Apocalypse, Merovingian and Modern

Last week Cambridge University Press published my new book, The Apocalypse in the Early Middle Ages! This, I thought, would be a good time to reflect on a couple of themes from the book.

ApocFrontThe idea that people believed that the world would end, and probably soon, is often not taken too seriously. For many modern readers, the point of comparison is often cults, often something like Waco. It is all a bit marginal. Or silly. No rational person would believe such a thing. Besides: look at all the evidence that does not ever refer to apocalyptic desires!

The apocalyptic isn’t like that. It appears in many cultures and situations in different guises. Often people assume it generates hysteria and fatalism; many studies have shown that it can provoke reason and inquiry, and channels emotions in uncertain times.

Last week, for instance, the Washington Post ran a story, blaming apocalyptic beliefs for a lack of action on climate change. Too many people in the States – 49%! – thought that global warming was linked to the End Times somehow. This interpretation of the survey material did not adequately explain why so many people both believed in the link and wanted to act. Nor, of course, did it explain much about the lacklustre performance of the remaining 51%….

The rhetoric of climate change is often itself apocalyptic. The world is ending: what will you do? Many people will want to fight, even if the odds are high. It helps, of course, if that anxiety for action can be channeled somehow. Saying we are all doomed and that’s it might not inspire positive results; saying we are all doomed but there’s a plan is better.

It’s at this point I will turn to the early Middle Ages. In the course of my research, I have became convinced that the key feature of apocalypse – at least then – was the desire for reform. People believed that the end might come at any time, either for them individually or for the world as a whole. Most of these believers wanted to be judged well, and the threat of imminent judgement often encouraged them to do something sooner rather than later.

In my opening story, an earthquake shakes the imperial city of Constantinople in 557. Self-proclaimed prophets say it is the end, and for a time people are frightened into living better lives… not into fatalism! But, as is so often the way, the fears subside, and everyone goes back to their old ways.

(Interestingly, Agathias – our source for this – goes on to explain that it was really a social disaster, which is the kind of analysis people weren’t supposed to be into until Rousseau and the 1755 Lisbon Earthquake…).

The story of 557 highlights lots of the kind of things which modern historians (notably Richard Landes) like to pin on apocalypticism, such as hysteria. Hysteria is not, however, the only response.
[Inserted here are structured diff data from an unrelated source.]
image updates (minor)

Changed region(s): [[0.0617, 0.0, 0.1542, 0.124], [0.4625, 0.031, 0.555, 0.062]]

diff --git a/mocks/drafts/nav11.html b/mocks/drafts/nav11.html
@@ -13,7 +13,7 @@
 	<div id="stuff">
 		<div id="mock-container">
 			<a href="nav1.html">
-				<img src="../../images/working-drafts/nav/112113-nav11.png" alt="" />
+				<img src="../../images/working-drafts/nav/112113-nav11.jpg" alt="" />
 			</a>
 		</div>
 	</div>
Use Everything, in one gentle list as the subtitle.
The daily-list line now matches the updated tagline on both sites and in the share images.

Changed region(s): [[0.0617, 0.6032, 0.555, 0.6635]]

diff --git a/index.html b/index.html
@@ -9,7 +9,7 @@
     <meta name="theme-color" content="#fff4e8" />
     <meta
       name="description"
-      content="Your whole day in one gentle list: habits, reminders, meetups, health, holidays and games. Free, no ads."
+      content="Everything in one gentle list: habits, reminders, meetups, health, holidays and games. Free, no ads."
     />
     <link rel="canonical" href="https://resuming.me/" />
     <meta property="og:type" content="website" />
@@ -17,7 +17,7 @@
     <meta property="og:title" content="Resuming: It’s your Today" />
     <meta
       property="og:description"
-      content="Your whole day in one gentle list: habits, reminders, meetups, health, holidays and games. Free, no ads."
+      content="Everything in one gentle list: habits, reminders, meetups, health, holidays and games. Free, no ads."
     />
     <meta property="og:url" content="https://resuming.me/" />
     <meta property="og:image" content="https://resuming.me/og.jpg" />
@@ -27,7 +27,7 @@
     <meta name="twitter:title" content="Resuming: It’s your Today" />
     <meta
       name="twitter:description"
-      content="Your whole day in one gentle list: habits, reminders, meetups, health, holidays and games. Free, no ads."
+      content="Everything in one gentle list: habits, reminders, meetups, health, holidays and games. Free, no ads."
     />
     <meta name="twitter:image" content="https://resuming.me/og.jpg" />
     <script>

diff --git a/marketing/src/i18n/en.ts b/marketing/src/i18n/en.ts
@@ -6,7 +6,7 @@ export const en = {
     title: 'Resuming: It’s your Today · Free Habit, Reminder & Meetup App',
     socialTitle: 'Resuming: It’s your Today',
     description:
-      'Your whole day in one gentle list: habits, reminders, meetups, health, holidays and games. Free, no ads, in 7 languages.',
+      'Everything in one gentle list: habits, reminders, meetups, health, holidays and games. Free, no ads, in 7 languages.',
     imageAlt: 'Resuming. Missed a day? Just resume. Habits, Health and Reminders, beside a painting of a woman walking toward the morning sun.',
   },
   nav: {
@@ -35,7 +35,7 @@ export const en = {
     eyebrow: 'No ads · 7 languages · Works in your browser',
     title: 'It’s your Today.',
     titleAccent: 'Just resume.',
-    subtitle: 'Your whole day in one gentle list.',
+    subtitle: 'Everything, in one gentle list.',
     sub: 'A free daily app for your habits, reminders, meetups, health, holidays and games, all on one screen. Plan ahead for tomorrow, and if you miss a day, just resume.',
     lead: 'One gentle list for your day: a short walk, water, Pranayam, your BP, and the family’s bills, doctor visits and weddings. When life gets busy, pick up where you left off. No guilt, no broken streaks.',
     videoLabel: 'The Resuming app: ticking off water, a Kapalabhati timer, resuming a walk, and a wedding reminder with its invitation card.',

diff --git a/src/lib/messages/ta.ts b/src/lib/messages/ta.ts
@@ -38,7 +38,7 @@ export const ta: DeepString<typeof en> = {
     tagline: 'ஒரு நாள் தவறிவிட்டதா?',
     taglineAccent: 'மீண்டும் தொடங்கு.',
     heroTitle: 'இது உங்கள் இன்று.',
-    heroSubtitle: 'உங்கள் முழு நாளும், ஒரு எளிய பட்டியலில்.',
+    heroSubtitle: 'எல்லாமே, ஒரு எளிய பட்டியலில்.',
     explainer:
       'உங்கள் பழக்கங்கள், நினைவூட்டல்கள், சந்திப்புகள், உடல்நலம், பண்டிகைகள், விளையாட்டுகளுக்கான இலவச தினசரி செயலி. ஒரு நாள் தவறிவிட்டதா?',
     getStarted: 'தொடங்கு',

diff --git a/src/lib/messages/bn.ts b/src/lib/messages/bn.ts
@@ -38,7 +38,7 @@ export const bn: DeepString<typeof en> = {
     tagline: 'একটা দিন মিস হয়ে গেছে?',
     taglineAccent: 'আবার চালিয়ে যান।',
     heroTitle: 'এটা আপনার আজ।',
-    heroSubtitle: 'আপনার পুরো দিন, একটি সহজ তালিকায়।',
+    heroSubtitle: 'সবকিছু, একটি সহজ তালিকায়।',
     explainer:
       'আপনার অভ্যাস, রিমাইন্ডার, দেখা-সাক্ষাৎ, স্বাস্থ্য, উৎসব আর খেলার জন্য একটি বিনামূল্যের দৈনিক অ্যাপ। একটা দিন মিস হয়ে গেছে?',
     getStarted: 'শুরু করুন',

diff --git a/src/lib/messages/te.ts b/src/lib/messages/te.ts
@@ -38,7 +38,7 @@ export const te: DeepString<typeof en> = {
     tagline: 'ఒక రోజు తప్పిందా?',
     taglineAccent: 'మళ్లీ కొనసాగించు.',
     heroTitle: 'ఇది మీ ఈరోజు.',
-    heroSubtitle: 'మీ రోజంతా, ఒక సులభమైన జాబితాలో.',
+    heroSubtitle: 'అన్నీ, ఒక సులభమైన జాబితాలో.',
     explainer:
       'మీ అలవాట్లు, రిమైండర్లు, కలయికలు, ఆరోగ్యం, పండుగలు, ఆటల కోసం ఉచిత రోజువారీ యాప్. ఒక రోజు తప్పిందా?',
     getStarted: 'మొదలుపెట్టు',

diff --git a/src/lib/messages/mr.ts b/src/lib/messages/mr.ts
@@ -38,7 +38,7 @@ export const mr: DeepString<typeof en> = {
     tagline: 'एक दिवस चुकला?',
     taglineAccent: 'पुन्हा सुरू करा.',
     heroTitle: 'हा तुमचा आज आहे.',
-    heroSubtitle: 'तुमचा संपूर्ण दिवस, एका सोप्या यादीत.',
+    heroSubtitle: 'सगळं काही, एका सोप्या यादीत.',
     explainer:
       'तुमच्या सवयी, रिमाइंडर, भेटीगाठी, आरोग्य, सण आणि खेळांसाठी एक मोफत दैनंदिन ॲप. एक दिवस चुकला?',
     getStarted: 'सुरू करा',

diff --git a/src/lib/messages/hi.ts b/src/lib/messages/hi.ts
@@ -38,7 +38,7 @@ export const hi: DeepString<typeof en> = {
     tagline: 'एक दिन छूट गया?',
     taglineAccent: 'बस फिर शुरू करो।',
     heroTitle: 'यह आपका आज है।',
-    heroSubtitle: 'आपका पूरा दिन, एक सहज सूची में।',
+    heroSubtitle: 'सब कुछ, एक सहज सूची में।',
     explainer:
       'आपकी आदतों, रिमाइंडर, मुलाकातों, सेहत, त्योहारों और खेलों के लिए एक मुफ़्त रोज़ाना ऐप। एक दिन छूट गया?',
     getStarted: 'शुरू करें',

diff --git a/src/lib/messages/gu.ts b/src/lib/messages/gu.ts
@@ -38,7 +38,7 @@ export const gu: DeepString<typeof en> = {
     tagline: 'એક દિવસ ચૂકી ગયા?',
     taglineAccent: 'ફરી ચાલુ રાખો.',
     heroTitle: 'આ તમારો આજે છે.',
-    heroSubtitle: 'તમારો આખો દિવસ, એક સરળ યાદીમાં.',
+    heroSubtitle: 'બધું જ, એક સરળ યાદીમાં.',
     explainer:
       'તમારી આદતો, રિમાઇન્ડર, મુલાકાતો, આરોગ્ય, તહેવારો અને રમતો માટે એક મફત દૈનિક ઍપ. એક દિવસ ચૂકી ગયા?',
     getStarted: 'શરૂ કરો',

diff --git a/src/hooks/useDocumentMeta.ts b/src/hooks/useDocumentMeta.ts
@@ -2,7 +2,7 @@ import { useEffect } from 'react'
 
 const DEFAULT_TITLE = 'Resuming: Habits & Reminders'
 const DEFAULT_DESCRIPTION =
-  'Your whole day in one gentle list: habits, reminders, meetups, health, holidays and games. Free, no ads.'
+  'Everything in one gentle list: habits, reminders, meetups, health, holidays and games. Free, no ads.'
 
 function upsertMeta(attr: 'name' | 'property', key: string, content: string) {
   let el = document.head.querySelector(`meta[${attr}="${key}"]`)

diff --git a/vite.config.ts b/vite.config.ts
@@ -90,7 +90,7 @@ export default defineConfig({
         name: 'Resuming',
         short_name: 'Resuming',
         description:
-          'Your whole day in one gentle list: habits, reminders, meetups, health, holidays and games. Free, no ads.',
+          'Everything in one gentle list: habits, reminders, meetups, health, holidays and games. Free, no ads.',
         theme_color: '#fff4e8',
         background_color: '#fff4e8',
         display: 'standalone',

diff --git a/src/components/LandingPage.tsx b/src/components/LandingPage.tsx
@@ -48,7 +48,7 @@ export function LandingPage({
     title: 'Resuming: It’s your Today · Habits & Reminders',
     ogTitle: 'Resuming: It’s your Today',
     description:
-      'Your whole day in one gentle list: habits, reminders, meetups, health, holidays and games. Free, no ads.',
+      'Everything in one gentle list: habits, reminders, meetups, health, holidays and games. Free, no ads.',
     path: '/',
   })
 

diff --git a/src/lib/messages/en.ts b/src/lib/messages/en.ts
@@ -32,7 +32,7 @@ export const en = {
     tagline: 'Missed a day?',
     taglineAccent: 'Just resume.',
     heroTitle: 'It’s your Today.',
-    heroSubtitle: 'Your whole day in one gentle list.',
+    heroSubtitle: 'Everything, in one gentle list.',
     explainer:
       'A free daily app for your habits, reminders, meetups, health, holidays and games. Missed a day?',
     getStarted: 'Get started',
Let’s take the example of Gregory of Tours, everyone’s favourite historian of the Merovingian period. He also has a couple of stories about crypto-apocalyptic hysteria. The most famous one is about someone who proclaims himself to be a new Christ, renames his sister Mary, and leads a merry band of lay and religious folk to attack Le Puy with naked dancers. This, one might conclude, is exactly the kind of madness you might expect of people who believe the end is coming.

Except. The interesting thing about Gregory’s story is that it is Gregory who makes it an apocalyptic episode. Characters such as the False Christ of Bourges, Gregory opines, are the pseudo-prophets warned of in Scripture. They herald the end times. What we have, it seems, is a popular movement with possibly apocalyptic interests being portrayed negatively by a relatively sober-minded official with a different view of how the apocalyptic works.


Gregory of Tours Reimagined

Then, of course, we have to think about what Gregory is up to. Well, there no one can come to a consensus. Until Martin Heinzelmann’s 1994 study of Gregory, most people thought Gregory’s work was a form of chaos, but not everyone agrees with Heinzelmann’s assessment of Gregory having a clear plan either. I like to think that Gregory was moralising in an entertaining manner – warning anyone of the right social standing to have access to his Histories about the fragility of the world (and the importance of Gregory too, no doubt). This would mean that Gregory’s apocalypticism was not hysterical and marginal. Rather, Gregory believed in the urgency for action, when faced with civil war, plague, famine, violence, and an end of the world that could logically come at any moment. Or not. But he did not want to be caught not trying.

And that’s the thing about the apocalyptic. It doesn’t have to be everywhere announced hysterically or the subject of unconvincing predictions. Anyone who reads the New Testament can see that Christ promised that there would be an end, but that when was a matter for God alone. The logical position for Gregory, then, would be to prepared in the face of uncertainty. Johannes Fried argued back in 1989 that many people, including mainstream figures, were often energised to pursue positive things when they considered the approaching end in the Middle Ages. That’s what most of early medieval apocalypticism is like. I would expect more than one person, convinced of the fragility of the modern world, to be motivated to action too -not reduced to fatalism or hysteria.